** Dataset entries follows **

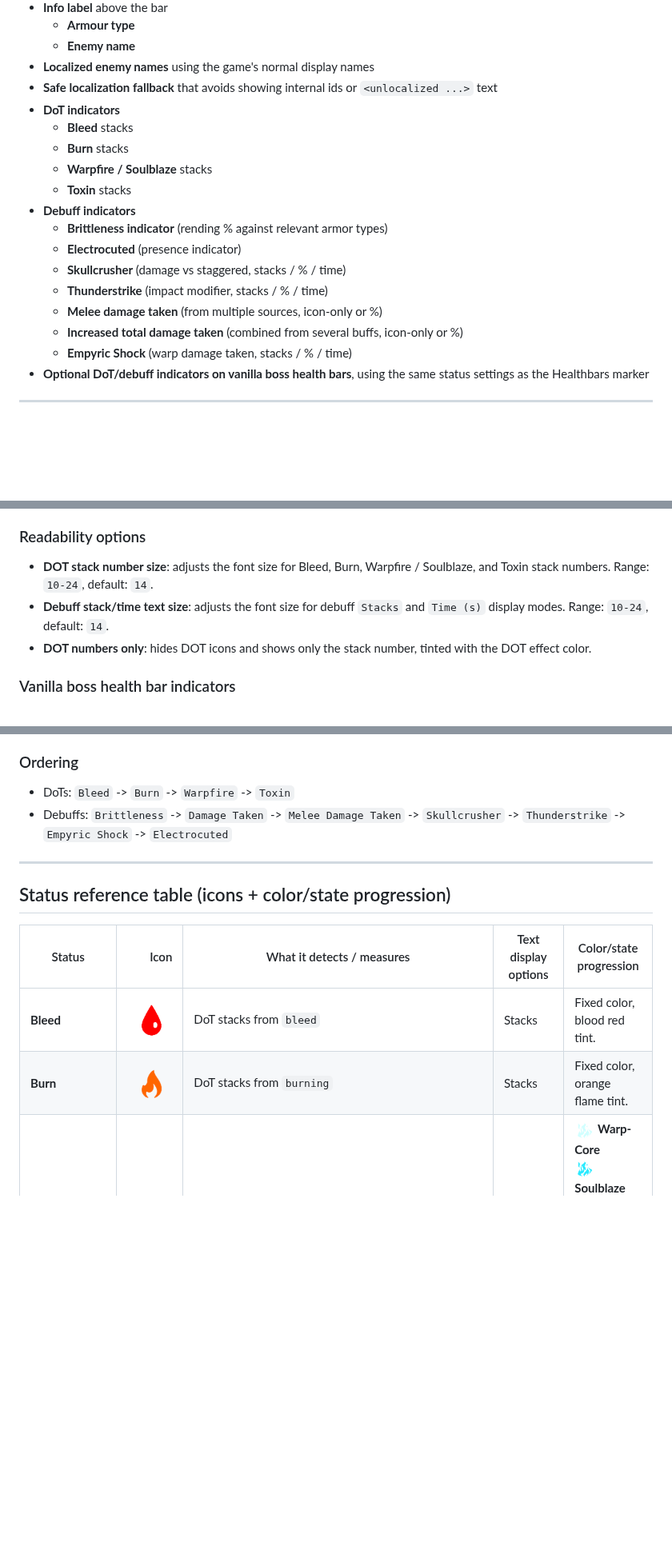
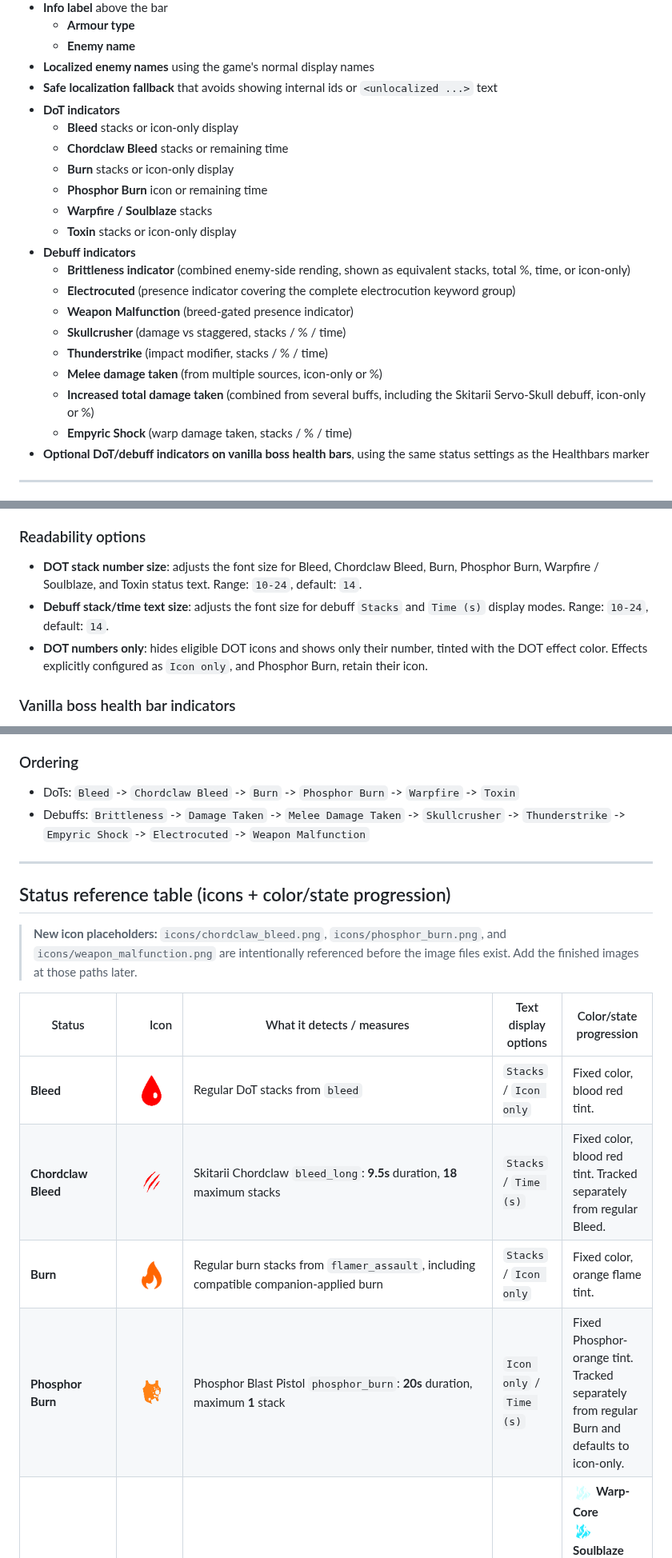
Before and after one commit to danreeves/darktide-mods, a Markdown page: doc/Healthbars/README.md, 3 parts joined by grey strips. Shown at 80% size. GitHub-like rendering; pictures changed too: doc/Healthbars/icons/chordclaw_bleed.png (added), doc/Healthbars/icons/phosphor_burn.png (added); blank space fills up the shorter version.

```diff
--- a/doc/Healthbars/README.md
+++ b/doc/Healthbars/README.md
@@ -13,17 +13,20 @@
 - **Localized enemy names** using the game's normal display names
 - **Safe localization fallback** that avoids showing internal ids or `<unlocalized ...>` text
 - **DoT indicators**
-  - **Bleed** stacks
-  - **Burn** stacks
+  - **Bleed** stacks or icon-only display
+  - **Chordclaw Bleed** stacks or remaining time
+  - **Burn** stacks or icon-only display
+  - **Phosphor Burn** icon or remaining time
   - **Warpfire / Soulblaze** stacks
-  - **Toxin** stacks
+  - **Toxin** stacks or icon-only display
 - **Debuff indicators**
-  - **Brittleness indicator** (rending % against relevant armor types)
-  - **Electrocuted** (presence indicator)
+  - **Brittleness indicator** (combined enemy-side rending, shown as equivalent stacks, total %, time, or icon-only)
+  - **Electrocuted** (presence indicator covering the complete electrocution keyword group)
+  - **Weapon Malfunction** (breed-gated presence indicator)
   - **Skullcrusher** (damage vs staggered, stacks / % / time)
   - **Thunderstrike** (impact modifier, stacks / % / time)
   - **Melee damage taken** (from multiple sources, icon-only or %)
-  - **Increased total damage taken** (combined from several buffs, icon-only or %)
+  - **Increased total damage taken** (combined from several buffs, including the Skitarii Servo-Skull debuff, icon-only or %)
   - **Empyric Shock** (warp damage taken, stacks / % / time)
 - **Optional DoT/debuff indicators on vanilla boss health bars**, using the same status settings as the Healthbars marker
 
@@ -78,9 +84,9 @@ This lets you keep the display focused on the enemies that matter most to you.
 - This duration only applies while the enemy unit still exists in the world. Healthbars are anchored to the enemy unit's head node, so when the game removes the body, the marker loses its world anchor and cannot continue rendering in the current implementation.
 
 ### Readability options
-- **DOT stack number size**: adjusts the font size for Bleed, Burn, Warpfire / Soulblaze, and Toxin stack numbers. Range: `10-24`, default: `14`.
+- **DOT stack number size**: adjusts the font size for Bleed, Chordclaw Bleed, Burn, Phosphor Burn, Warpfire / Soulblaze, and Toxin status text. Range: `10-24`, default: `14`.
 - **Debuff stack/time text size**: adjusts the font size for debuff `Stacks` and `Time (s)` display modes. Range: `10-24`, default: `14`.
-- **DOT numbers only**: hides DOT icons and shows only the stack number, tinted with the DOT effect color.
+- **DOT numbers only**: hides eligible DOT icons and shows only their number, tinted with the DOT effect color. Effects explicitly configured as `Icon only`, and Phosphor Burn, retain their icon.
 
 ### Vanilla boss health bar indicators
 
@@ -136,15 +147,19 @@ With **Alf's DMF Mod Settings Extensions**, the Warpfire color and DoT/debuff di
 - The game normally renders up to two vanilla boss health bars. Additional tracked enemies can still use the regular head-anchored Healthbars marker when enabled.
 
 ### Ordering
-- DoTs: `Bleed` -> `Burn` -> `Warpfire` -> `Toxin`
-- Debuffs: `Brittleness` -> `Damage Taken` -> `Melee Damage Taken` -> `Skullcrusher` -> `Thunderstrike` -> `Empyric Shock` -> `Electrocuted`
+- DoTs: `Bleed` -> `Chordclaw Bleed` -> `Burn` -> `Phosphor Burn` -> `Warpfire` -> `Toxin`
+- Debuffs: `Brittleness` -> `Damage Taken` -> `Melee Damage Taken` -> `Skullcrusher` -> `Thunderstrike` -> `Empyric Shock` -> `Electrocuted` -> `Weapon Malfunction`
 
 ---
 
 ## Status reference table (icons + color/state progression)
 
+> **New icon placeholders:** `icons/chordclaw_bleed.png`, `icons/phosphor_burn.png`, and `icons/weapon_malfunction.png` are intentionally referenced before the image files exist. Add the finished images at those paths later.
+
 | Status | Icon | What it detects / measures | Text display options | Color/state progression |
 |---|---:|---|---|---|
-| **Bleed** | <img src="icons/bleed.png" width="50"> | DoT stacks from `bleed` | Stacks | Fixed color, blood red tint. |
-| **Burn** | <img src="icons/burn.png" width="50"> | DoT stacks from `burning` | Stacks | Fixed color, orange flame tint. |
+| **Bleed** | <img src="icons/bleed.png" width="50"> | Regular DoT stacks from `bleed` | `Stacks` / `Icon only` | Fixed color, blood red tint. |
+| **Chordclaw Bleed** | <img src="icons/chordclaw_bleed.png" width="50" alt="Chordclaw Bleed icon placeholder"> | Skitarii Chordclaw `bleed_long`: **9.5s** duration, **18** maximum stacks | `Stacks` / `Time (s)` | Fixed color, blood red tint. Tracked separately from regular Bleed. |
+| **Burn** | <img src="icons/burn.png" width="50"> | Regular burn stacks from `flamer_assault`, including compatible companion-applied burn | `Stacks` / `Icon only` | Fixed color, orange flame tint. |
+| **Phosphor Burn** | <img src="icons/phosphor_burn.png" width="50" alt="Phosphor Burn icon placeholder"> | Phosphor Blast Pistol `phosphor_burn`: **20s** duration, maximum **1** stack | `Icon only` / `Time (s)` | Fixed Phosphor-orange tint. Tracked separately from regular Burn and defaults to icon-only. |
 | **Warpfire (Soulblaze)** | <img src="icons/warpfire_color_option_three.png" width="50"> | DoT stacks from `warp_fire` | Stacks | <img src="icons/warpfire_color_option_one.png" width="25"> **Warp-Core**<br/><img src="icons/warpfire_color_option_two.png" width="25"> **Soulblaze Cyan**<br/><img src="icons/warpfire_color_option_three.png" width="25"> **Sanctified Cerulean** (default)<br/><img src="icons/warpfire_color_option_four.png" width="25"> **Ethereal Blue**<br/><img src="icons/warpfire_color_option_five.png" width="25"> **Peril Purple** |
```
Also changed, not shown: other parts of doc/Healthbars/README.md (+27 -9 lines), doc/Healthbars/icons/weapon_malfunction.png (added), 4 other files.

** End of Dataset entries **
** Dataset entries follows **

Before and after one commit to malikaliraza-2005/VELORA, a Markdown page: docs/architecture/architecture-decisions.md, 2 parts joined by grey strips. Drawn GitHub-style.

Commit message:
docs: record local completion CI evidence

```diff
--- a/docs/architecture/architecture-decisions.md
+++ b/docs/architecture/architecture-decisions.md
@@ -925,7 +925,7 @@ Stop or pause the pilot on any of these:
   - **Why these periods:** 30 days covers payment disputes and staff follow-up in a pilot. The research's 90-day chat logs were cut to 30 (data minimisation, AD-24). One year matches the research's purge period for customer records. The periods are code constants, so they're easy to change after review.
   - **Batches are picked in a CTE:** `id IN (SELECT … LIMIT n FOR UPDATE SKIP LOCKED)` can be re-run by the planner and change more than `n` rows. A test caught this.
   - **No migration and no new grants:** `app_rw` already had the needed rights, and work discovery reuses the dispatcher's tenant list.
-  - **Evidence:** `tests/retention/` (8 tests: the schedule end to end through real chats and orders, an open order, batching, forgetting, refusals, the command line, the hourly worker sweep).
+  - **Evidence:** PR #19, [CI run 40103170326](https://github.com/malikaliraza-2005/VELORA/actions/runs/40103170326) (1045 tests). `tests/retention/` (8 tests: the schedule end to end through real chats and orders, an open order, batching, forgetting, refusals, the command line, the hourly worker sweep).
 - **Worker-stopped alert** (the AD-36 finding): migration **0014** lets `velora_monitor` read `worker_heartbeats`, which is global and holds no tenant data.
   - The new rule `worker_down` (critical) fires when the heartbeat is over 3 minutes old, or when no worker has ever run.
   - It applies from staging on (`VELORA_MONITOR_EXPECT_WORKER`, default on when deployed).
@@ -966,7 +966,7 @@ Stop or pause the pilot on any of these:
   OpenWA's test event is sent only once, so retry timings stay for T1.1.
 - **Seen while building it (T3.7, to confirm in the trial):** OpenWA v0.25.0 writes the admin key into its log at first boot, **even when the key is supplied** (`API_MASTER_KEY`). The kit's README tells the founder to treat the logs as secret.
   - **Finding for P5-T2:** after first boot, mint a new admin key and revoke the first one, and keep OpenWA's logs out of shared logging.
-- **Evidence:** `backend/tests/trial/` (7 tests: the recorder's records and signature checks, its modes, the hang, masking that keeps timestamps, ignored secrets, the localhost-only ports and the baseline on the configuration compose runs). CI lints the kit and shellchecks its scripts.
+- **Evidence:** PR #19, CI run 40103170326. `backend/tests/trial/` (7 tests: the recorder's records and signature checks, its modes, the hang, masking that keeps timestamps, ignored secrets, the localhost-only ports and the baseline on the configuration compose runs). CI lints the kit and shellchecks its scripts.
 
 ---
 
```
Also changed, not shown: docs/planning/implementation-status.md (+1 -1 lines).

** End of Dataset entries **

- [How to complete this task]:
Read the entries and select each line where the word "lines" is found.

- [Expected answer]:
Also changed, not shown: other parts of doc/Healthbars/README.md (+27 -9 lines), doc/Healthbars/icons/weapon_malfunction.png (added), 4 other files.
Also changed, not shown: docs/planning/implementation-status.md (+1 -1 lines).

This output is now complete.